═══ ENTRIES SHOWN

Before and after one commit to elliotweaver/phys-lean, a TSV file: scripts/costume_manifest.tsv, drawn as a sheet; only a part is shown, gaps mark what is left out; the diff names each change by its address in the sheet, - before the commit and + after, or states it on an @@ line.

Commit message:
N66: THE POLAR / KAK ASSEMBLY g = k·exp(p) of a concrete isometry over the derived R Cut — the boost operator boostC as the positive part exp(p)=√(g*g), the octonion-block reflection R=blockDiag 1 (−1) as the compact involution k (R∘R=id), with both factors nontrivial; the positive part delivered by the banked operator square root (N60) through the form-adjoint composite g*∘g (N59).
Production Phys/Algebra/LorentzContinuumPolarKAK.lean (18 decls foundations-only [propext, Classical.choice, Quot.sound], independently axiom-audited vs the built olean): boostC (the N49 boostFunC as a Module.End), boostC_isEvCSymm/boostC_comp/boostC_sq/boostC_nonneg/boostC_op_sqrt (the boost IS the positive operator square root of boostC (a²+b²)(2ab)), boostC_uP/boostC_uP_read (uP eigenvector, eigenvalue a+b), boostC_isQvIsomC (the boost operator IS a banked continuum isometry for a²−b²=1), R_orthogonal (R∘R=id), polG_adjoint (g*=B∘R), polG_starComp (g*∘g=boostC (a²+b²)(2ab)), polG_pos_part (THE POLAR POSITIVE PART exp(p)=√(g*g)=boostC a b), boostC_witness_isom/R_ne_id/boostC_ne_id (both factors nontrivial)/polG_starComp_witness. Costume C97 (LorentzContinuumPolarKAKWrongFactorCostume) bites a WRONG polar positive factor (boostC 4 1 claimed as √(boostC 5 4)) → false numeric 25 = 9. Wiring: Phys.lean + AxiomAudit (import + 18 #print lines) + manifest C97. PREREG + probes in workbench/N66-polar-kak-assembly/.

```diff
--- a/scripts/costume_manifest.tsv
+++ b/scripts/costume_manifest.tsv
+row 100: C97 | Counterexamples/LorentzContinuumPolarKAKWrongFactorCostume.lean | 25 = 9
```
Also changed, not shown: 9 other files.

══════

**WHAT TO DO:** Tally up the lines holding the string "square" in this listing, and report the total alone.

**EXERCISE ANSWER:** 2